The Anchor Yale Bible Series, previously the Anchor Bible Series, is a renowned publishing program that for more than 50 years has produced books devoted to the latest scholarship on the Bible and biblical topics. Yale University Press, having acquired this prestigious series in 2007, is now proud to offer all previously published Anchor Bible titles as well as new books—more than 115 titles in all. Many more volumes are in progress as the AYB Editorial Board, under the direction of General Editor John J. Collins, vigorously pursues the goal of bringing to a wide audience the most important new ideas, the latest research findings, and the clearest possible analysis of the Bible. Widely recognized as the flagship of American biblical scholarship, the Anchor Yale Bible Series is comprised of:
...Because of the numerous developments in biblical scholarship during the past three decades, the editor felt (rightly) that it was time for a Bible dictionary that would represent the current state of the discipline.
The Anchor Bible Dictionary (ABD) is the result of his vision. The ABD is both international and interconfessional, with nearly 1,000 contributors from around the world representing Protestant, Catholic, Jewish, and Muslim traditions (and also those of no religious tradition). The list of contributing scholars includes names long associated with biblical and theological studies. The currency of the dictionary as a whole is reflected especially in the inclusion of such subjects as the Dead Sea Scrolls, early Jewish-Christian relations, the historical Jesus, and sociological and literary methods of biblical criticism (including feminist hermeneutics), and in numerous entries on archaeological sites.

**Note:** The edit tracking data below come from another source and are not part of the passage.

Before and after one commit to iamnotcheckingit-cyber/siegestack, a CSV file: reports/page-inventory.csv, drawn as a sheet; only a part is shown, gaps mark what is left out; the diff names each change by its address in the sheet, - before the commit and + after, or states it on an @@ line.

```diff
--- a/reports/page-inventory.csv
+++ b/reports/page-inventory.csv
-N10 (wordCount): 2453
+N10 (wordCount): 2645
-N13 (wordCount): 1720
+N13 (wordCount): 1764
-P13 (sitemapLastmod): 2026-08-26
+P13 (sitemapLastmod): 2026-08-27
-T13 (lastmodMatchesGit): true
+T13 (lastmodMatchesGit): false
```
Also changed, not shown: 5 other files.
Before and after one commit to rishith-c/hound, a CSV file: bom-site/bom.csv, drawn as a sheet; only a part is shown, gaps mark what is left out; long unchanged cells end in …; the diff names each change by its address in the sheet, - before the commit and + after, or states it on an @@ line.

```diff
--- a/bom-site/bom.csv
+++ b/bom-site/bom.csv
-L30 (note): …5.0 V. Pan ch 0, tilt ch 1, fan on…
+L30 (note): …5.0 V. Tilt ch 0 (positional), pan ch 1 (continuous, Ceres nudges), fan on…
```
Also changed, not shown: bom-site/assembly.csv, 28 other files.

In addition, the bibliographies are usually up to date and often extensive. Unlike previous Bible dictionaries, the bibliographic entries in the ABD are complete citations, listed individually rather than in a run-on fashion, and hence easier to use.
...The ABD deserves a place on the shelves beside the standard Bible dictionaries of previous generations and is recommended for public, academic, and seminary libraries.
—Craig W. Beard, University of Alabama at Birmingham Library
David Noel Freedman (1922–2008) was a Jewish-American biblical scholar, author, editor, archaeologist, and Presbyterian clergyman. He earned his BA from City College of New York, graduated from UCLA at age 17, and earned his Bachelor of Theology from Princeton Theological Seminary in 1944, then studied Semitic Languages and Literature at Johns Hopkins University.
In 1947, while a graduate student, Freedman was one of the first American scholars, along with other archaeologists, to participate in excavating the caves near the Dead Sea, unearthing thousands of fragments of texts. He would spend the next 20 years painstakingly studying and translating a scroll of Leviticus—one of the books of the Torah found in the caves. After earning his doctorate in 1948, he held several academic and administrative positions at various theological institutions and universities.
In addition to editing Anchor Bible Dictionary (AYBD), David Noel Freedman was the general editor of several other distinguished series, including Eerdmans Critical Commentaries (2000–08) and The Bible in Its World (2000–08). In addition, he edited and authored many other award-winning works, including the Eerdmans Dictionary of the Bible (2000). He also produced over 330 scholarly books, including The Unity of the Hebrew Bible (1991); Psalm 119: The Exaltation of Torah (1999); The Nine Commandments (2000); and What Are the Dead Sea Scrolls and Why Do They Matter? (2007).
A highlight of his career was editing the Leningrad Codex: A Facsimile Edition (1998), in which, for the first time in history, Freedman and his colleagues brought the world's oldest complete Hebrew Bible to churches, synagogues, libraries, and laypeople.